In recent decades we have witnessed an ever-increasing exposure to new cultures and languages. Ease of travel, migration flows and increased opportunities to interact with foreign media have resulted in an interweaving of cultural transmissions. In this sense, translation, acting as a facilitator of intercultural communication, is key to enabling an understanding between languages while contributing, with greater or lesser success, to representing cultural identities. Variables present in a source text such as age, gender, class, religion, ethnicity, regional or national identity, etc., are conveyed in multiple ways, and often reframed, reshaped or even omitted in the target text, putting the role of translation as a facilitator of communication in the spotlight.
The purpose of this workshop is to explore the mechanisms that contribute to highlighting cultural identity and how these can be identified in a text from a linguistic, literary, rhetorical, pragmatic or sociological perspective through the lens of translation. To this end, we will draw attention to ways in which translation can preserve or modify cultural identity as part of its goal of enabling intercultural communication. Using theoretical approaches and practical case studies, we will analyse how meaning is negotiated between cultures and how translation can contribute to preserving, reshaping or distorting the values of a given culture.
The European Humanities Research Centre (EHRC) of the University of Oxford is organizing this second workshop, which will be held on 25-26 September 2014, following the success of the inaugural workshop on History, Ideology and Censorship in Translation, held in 2013. This second workshop will be devoted to translation, cultural identity and intercultural communication within the European context and beyond.

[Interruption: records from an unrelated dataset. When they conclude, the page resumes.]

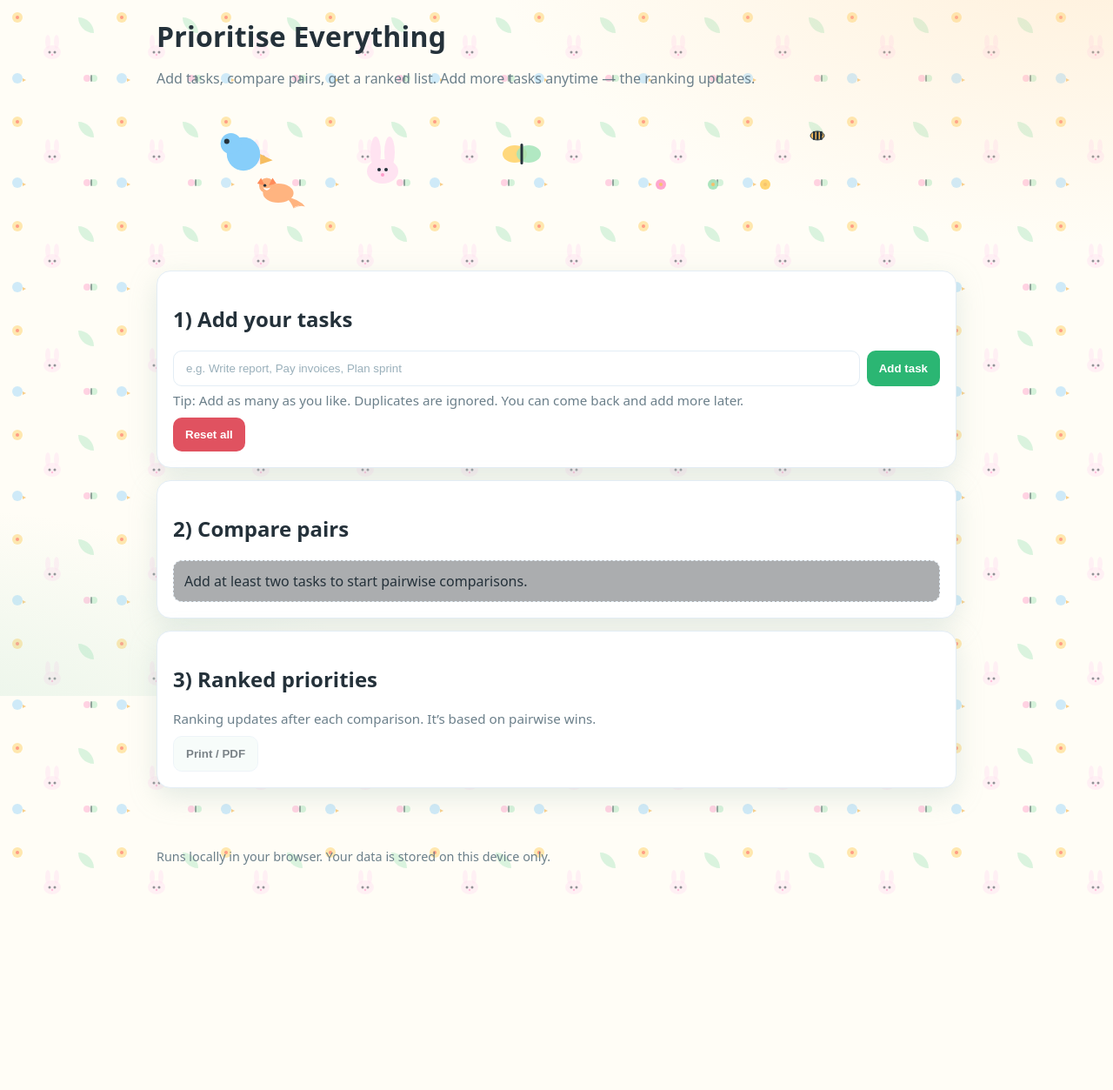
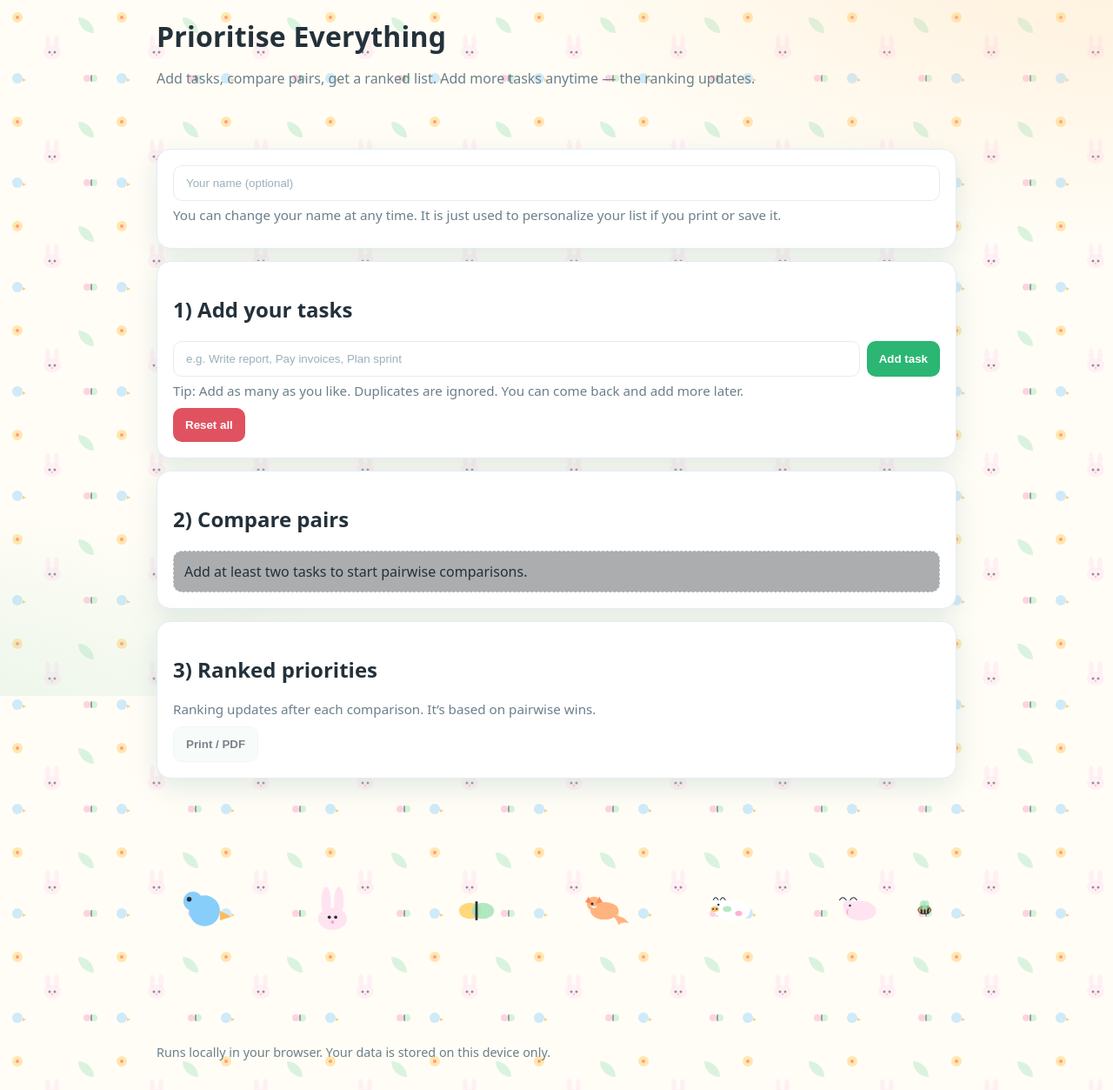
Before and after one commit to habitsystems/resolute, a website: page public/index.html in a window 1280 px wide. Shown: the whole page at 87% size. Before the commit the page ends 1028 px from the top, so only its background shows below. Drawn offline with Linux system fonts and the light colour scheme.

Commit message:
Add optional name input for personalized priority list titles

```diff
--- a/public/app.js
+++ b/public/app.js
@@ -43,6 +43,14 @@
     return words.map((w,i,arr)=> titleCaseToken(w,i,arr)).join(' ');
   };
 
+  // Build possessive form for names (e.g., James' vs. Alex’s)
+  const possessive = (name) => {
+    if (!name) return '';
+    const n = name.trim();
+    if (!n) return '';
+    return /s$/i.test(n) ? (n + '’') : (n + '’s');
+  };
+
   // State
   const STORAGE_KEY = 'pe_state_v1';
   let state = {
@@ -50,6 +58,7 @@
     results: {}, // pairKey -> winnerId
     queue: [], // [pairKey]
     history: [], // [{pairKey, winnerId}]
+    name: '', // optional user name for print title
   };
 
   // DOM
@@ -62,13 +71,13 @@
   const compareDone = document.getElementById('compareDone');
   const compareCard = document.getElementById('compareCard');
   const progressText = document.getElementById('progressText');
-  const choiceA = document.getElementById('choiceA');
-  const choiceB = document.getElementById('choiceB');
+  // choice buttons are re-queried in renderCompare()
   const undoBtn = document.getElementById('undoBtn');
 
   const rankingList = document.getElementById('rankingList');
   const printBtn = document.getElementById('printBtn');
   const printArea = document.getElementById('printArea');
+  const nameInput = document.getElementById('nameInput');
 
   // Persistence
   function save() {
@@ -90,6 +99,7 @@
       if (!state.results || typeof state.results !== 'object') state.results = {};
       if (!Array.isArray(state.queue)) state.queue = [];
       if (!Array.isArray(state.history)) state.history = [];
+      if (typeof state.name !== 'string') state.name = '';
     } catch (e) {
       console.warn('Failed to load state:', e);
     }
@@ -189,7 +199,6 @@
       losses.set(loser, losses.get(loser) + 1);
     }
 
-    const byId = new Map(state.tasks.map(t => [t.id, t]));
 
     function headToHead(aId, bId) {
       const k = pairKey(aId, bId);
@@ -263,7 +272,12 @@
 
     const h1 = document.createElement('h1');
     h1.className = 'print-title';
-    h1.textContent = 'Prioritised List';
+    const nameTrim = (state.name || '').trim();
+    if (nameTrim) {
+      h1.textContent = `${possessive(nameTrim)} Prioritised List`;
+    } else {
+      h1.textContent = 'Prioritised List';
+    }
 
     const meta = document.createElement('div');
     meta.className = 'print-meta';
@@ -441,8 +455,25 @@
     });
   }
 
+  // Name input persistence
+  if (nameInput) {
+    try {
+      nameInput.value = (state.name || '');
+    } catch {}
+    const persistName = () => {
+      state.name = nameInput.value.replace(/\s+/g, ' ').trim();
+      save();
+    };
+    nameInput.addEventListener('input', persistName);
+    nameInput.addEventListener('change', persistName);
+  }
+
   // Init
   load();
+  // Prefill name after loading state
+  if (nameInput) {
+    try { nameInput.value = (state.name || ''); } catch {}
+  }
   // Ensure queue matches current tasks/results
   rebuildQueue();
   render();
--- a/public/index.html
+++ b/public/index.html
@@ -16,82 +16,19 @@
   <header class="container">
     <h1>Prioritise Everything</h1>
     <p class="muted">Add tasks, compare pairs, get a ranked list. Add more tasks anytime — the ranking updates.</p>
-    <div class="spring-hero" aria-hidden="true">
-      <svg viewBox="0 0 800 140" role="img" focusable="false">
-        <!-- Bird -->
-        <g transform="translate(40,60) scale(1.2)">
-          <circle cx="0" cy="0" r="16" fill="#87CEFA"/>
-          <circle cx="-12" cy="-10" r="10" fill="#87CEFA"/>
-          <circle cx="-16" cy="-12" r="2.5" fill="#24313a"/>
-          <polygon points="16,0 28,6 16,10" fill="#F6BD60"/>
-        </g>
-        <!-- Bunny -->
-        <g transform="translate(200,70)">
-          <ellipse cx="0" cy="10" rx="18" ry="14" fill="#FFE3F1"/>
-          <ellipse cx="-8" cy="-12" rx="6" ry="18" fill="#FFE3F1"/>
-          <ellipse cx="8" cy="-12" rx="6" ry="18" fill="#FFE3F1"/>
-          <circle cx="-4" cy="8" r="2" fill="#24313a"/>
-          <circle cx="4" cy="8" r="2" fill="#24313a"/>
-          <circle cx="0" cy="14" r="2" fill="#FF9ECB"/>
-        </g>
-        <!-- Butterfly -->
-        <g transform="translate(360,60)">
-          <ellipse cx="-8" cy="0" rx="14" ry="10" fill="#FFD166" opacity="0.85"/>
-          <ellipse cx="8" cy="0" rx="14" ry="10" fill="#A3E4B8" opacity="0.85"/>
-          <rect x="-1.5" y="-12" width="3" height="24" rx="1.5" fill="#24313a"/>
-        </g>
-        <!-- Fox -->
-        <g transform="translate(80,105) scale(1.1)">
-          <!-- Body -->
-          <ellipse cx="0" cy="0" rx="16" ry="10" fill="#FFB480"/>
-          <!-- Head -->
-          <circle cx="-12" cy="-8" r="8" fill="#FFB480"/>
-          <!-- Ears -->
-          <polygon points="-18,-16 -14,-8 -22,-10" fill="#FF8C5A"/>
-          <polygon points="-6,-16 -10,-8 -2,-10" fill="#FF8C5A"/>
-          <!-- Face white -->
-          <path d="M -16 -6 q 4 6 8 0 q -4 2 -8 0" fill="#ffffff"/>
-          <!-- Eye -->
-          <circle cx="-14" cy="-8" r="1.5" fill="#24313a"/>
-          <!-- Tail -->
-          <path d="M 8 4 q 14 2 20 10 q -6 -2 -12 2 q -2 -6 -8 -12" fill="#FFB480"/>
-          <path d="M 24 14 q -4 -2 -8 2 q 2 -4 8 -2" fill="#ffffff" opacity="0.9"/>
-        </g>
-        <!-- Bumble Bee -->
-        <g transform="translate(700,40)">
-          <g class="bee">
-            <!-- Body -->
-            <ellipse cx="0" cy="0" rx="8" ry="5" fill="#F6BD60" stroke="#24313a" stroke-width="1"/>
-            <!-- Stripes -->
-            <rect x="-5" y="-5" width="2.5" height="10" fill="#24313a"/>
-            <rect x="-1" y="-5" width="2.5" height="10" fill="#24313a"/>
-            <rect x="3" y="-5" width="2.5" height="10" fill="#24313a"/>
-            <!-- Wings -->
-            <ellipse class="bee-wing" cx="-2" cy="-6" rx="4" ry="6" fill="#A3E4B8" opacity="0.7"/>
-            <ellipse class="bee-wing" cx="2" cy="-6" rx="4" ry="6" fill="#A3E4B8" opacity="0.7"/>
-            <!-- Eye -->
-            <circle cx="5" cy="-1" r="1.2" fill="#24313a"/>
-          </g>
-        </g>
-        <!-- Flowers -->
-        <g fill="#FF9ECB" opacity="0.9">
-          <circle cx="520" cy="95" r="6"/><circle cx="520" cy="95" r="2" fill="#F6BD60"/>
-        </g>
-        <g fill="#A3E4B8" opacity="0.9">
-          <circle cx="580" cy="95" r="6"/><circle cx="580" cy="95" r="2" fill="#F6BD60"/>
-        </g>
-        <g fill="#FFD166" opacity="0.9">
-          <circle cx="640" cy="95" r="6"/><circle cx="640" cy="95" r="2" fill="#F6BD60"/>
-        </g>
-      </svg>
-    </div>
   </header>
 
   <main class="container">
     <section class="card">
+      <div class="row" id="nameRow">
+        <input id="nameInput" type="text" placeholder="Your name (optional)" autocomplete="name" aria-label="Your name (optional)" maxlength="80" />
+      </div>
+      <p class="hint">You can change your name at any time. It is just used to personalize your list if you print or save it.</p>
+    </section>
+    <section class="card">
       <h2>1) Add your tasks</h2>
       <form id="addForm" class="row">
-        <input id="taskInput" type="text" placeholder="e.g. Write report, Pay invoices, Plan sprint" autocomplete="off" />
+        <input id="taskInput" type="text" placeholder="e.g. Write report, Pay invoices, Plan sprint" autocomplete="off" aria-label="Task name" />
         <button type="submit">Add task</button>
       </form>
       <p class="hint">Tip: Add as many as you like. Duplicates are ignored. You can come back and add more later.</p>
@@ -128,6 +65,91 @@
     </section>
   </main>
 
+  <div class="container">
+    <div class="spring-hero" aria-hidden="true">
+      <svg viewBox="0 0 1000 160" role="img" focusable="false">
+        <!-- Bird -->
+        <g transform="translate(60,80) scale(1.2)">
+          <circle cx="0" cy="0" r="16" fill="#87CEFA"/>
+          <circle cx="-12" cy="-10" r="10" fill="#87CEFA"/>
+          <circle cx="-16" cy="-12" r="2.5" fill="#24313a"/>
+          <polygon points="16,0 28,6 16,10" fill="#F6BD60"/>
+        </g>
+        <!-- Bunny -->
+        <g transform="translate(220,80)">
+          <ellipse cx="0" cy="10" rx="18" ry="14" fill="#FFE3F1"/>
+          <ellipse cx="-8" cy="-12" rx="6" ry="18" fill="#FFE3F1"/>
+          <ellipse cx="8" cy="-12" rx="6" ry="18" fill="#FFE3F1"/>
+          <circle cx="-4" cy="8" r="2" fill="#24313a"/>
+          <circle cx="4" cy="8" r="2" fill="#24313a"/>
+          <circle cx="0" cy="14" r="2" fill="#FF9ECB"/>
+        </g>
+        <!-- Butterfly -->
+        <g transform="translate(400,80)">
+          <ellipse cx="-8" cy="0" rx="14" ry="10" fill="#FFD166" opacity="0.85"/>
+          <ellipse cx="8" cy="0" rx="14" ry="10" fill="#A3E4B8" opacity="0.85"/>
+          <rect x="-1.5" y="-12" width="3" height="24" rx="1.5" fill="#24313a"/>
+        </g>
+        <!-- Fox -->
+        <g transform="translate(560,80) scale(1.1)">
+          <ellipse cx="0" cy="0" rx="16" ry="10" fill="#FFB480"/>
+          <circle cx="-12" cy="-8" r="8" fill="#FFB480"/>
+          <polygon points="-18,-16 -14,-8 -22,-10" fill="#FF8C5A"/>
+          <polygon points="-6,-16 -10,-8 -2,-10" fill="#FF8C5A"/>
+          <path d="M -16 -6 q 4 6 8 0 q -4 2 -8 0" fill="#ffffff"/>
+          <circle cx="-14" cy="-8" r="1.5" fill="#24313a"/>
+          <path d="M 8 4 q 14 2 20 10 q -6 -2 -12 2 q -2 -6 -8 -12" fill="#FFB480"/>
+          <path d="M 24 14 q -4 -2 -8 2 q 2 -4 8 -2" fill="#ffffff" opacity="0.9"/>
+        </g>
+        <!-- Floofy Cow -->
+        <g transform="translate(720,80) scale(1.1)">
+          <!-- Body -->
+          <ellipse cx="0" cy="0" rx="20" ry="12" fill="#ffffff"/>
+          <!-- Spots -->
+          <ellipse cx="-6" cy="-2" rx="5" ry="3.5" fill="#A3E4B8" opacity="0.8"/>
+          <ellipse cx="7" cy="3" rx="4" ry="3" fill="#FF9ECB" opacity="0.8"/>
+          <!-- Head -->
+          <circle cx="-18" cy="-6" r="7" fill="#ffffff"/>
+          <!-- Ears/Horns -->
+          <path d="M -22 -12 q 3 -6 6 0" stroke="#24313a" stroke-width="1" fill="none"/>
+          <path d="M -14 -12 q 3 -6 6 0" stroke="#24313a" stroke-width="1" fill="none"/>
+          <!-- Muzzle -->
+          <ellipse cx="-20" cy="-2" rx="4.5" ry="3" fill="#F6BD60"/>
+          <circle cx="-22" cy="-2" r="0.9" fill="#24313a"/>
+          <circle cx="-18" cy="-2" r="0.9" fill="#24313a"/>
+          <!-- Eye -->
+          <circle cx="-16" cy="-7" r="1.2" fill="#24313a"/>
+        </g>
+        <!-- Goat -->
+        <g transform="translate(880,80) scale(1.1)">
+          <!-- Body -->
+          <ellipse cx="0" cy="0" rx="18" ry="11" fill="#FFE3F1"/>
+          <!-- Head -->
+          <circle cx="-14" cy="-6" r="6" fill="#FFE3F1"/>
+          <!-- Horns -->
+          <path d="M -16 -12 q -4 -6 -8 0" stroke="#24313a" stroke-width="1" fill="none"/>
+          <path d="M -12 -12 q 4 -6 8 0" stroke="#24313a" stroke-width="1" fill="none"/>
+          <!-- Beard -->
+          <path d="M -14 -2 q -2 4 0 6" stroke="#FF9ECB" stroke-width="1.2" fill="none"/>
+          <!-- Eye -->
+          <circle cx="-12" cy="-6" r="1.2" fill="#24313a"/>
+        </g>
+        <!-- Bumble Bee -->
+        <g transform="translate(960,80)">
+          <g class="bee">
+            <ellipse cx="0" cy="0" rx="8" ry="5" fill="#F6BD60" stroke="#24313a" stroke-width="1"/>
+            <rect x="-5" y="-5" width="2.5" height="10" fill="#24313a"/>
+            <rect x="-1" y="-5" width="2.5" height="10" fill="#24313a"/>
+            <rect x="3" y="-5" width="2.5" height="10" fill="#24313a"/>
+            <ellipse class="bee-wing" cx="-2" cy="-6" rx="4" ry="6" fill="#A3E4B8" opacity="0.7"/>
+            <ellipse class="bee-wing" cx="2" cy="-6" rx="4" ry="6" fill="#A3E4B8" opacity="0.7"/>
+            <circle cx="5" cy="-1" r="1.2" fill="#24313a"/>
+          </g>
+        </g>
+      </svg>
+    </div>
+  </div>
+
   <footer class="container muted small">
     <p>Runs locally in your browser. Your data is stored on this device only.</p>
   </footer>
--- a/public/style.css
+++ b/public/style.css
@@ -175,14 +175,14 @@ input[type="text"]::placeholder{ color: #9ab0bb; }
 
 
 /* Spring hero illustration sizing */
-.spring-hero{ margin-top: 8px; }
-.spring-hero svg{ width: 100%; max-width: 920px; height: 140px; display: block; }
-@media (max-width: 640px){ .spring-hero svg{ height: 110px; } }
+.spring-hero{ margin: 18px 0; }
+.spring-hero svg{ width: 100%; max-width: 980px; height: 160px; display: block; }
+@media (max-width: 640px){ .spring-hero svg{ height: 120px; } }
 
 
 /* Cute bumble bee subtle motion (respects reduced motion) */
 .spring-hero .bee { animation: bee-bob 2.2s ease-in-out infinite; transform-origin: center; }
-.spring-hero .bee-wing { animation: wing-buzz 0.22s ease-in-out infinite alternate; transform-origin: center bottom; }
+.spring-hero .bee-wing { animation: wing-buzz 0.22s cubic-bezier(0.55, 0.19, 1.68, 0.53) infinite alternate; transform-origin: center bottom; }
 
 @keyframes bee-bob {
   0%, 100% { transform: translateY(0); }
```
Also changed, not shown: README.md.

This workshop is part of the EHRC's three-year project on European Languages in Translation, financed by the John Fell OUP research fund.